- [Required action] The answer must be an exact copy of every entry, with no pictures in it.

[The records Boundary: Start]

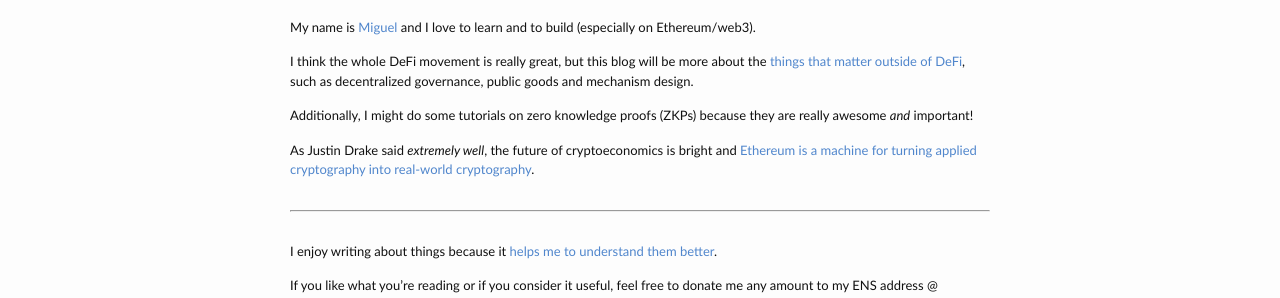
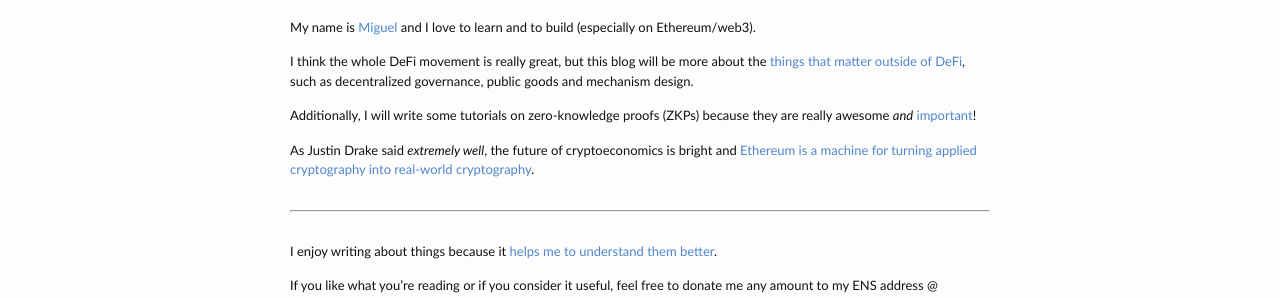
Before and after one commit to intldds/intldds.github.io, a Jekyll site: the page built from about.md, in a window 1280 px wide. Shown: the part 139-437 px from the top of the page. Built offline with Jekyll 4.4.1, drawn with Linux system fonts in a browser that asks for light colours.

Commit message:
add my own tweet lol

```diff
--- a/about.md
+++ b/about.md
@@ -10,8 +10,8 @@ I think the whole DeFi movement is really great, but this blog will be more abou
 [things that matter outside of DeFi](https://www.youtube.com/watch?v=oLsb7clrXMQ),
 such as decentralized governance, public goods and mechanism design.
 
-Additionally, I might do some tutorials on zero knowledge proofs (ZKPs) because they are
-really awesome *and* important!
+Additionally, I will write some tutorials on zero-knowledge proofs (ZKPs) because they are
+really awesome *and* [important](https://twitter.com/_miguelemos/status/1442092164390002692)!
 
 As Justin Drake said *extremely well*, the future of cryptoeconomics is bright and [Ethereum is a machine for turning applied
 cryptography into real-world cryptography](https://www.reddit.com/r/ethereum/comments/o4unlp/ama_we_are_the_efs_research_team_pt_6_23_june_2021/h2ric0r/?utm_source=share&utm_medium=web2x&context=3).
```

[The records Boundary: End]

- [Result of the task]
Before and after one commit to intldds/intldds.github.io, a Jekyll site: the page built from about.md, in a window 1280 px wide. Shown: the part 139-437 px from the top of the page. Built offline with Jekyll 4.4.1, drawn with Linux system fonts in a browser that asks for light colours.

Commit message:
add my own tweet lol

```diff
--- a/about.md
+++ b/about.md
@@ -10,8 +10,8 @@ I think the whole DeFi movement is really great, but this blog will be more abou
 [things that matter outside of DeFi](https://www.youtube.com/watch?v=oLsb7clrXMQ),
 such as decentralized governance, public goods and mechanism design.
 
-Additionally, I might do some tutorials on zero knowledge proofs (ZKPs) because they are
-really awesome *and* important!
+Additionally, I will write some tutorials on zero-knowledge proofs (ZKPs) because they are
+really awesome *and* [important](https://twitter.com/_miguelemos/status/1442092164390002692)!
 
 As Justin Drake said *extremely well*, the future of cryptoeconomics is bright and [Ethereum is a machine for turning applied
 cryptography into real-world cryptography](https://www.reddit.com/r/ethereum/comments/o4unlp/ama_we_are_the_efs_research_team_pt_6_23_june_2021/h2ric0r/?utm_source=share&utm_medium=web2x&context=3).
```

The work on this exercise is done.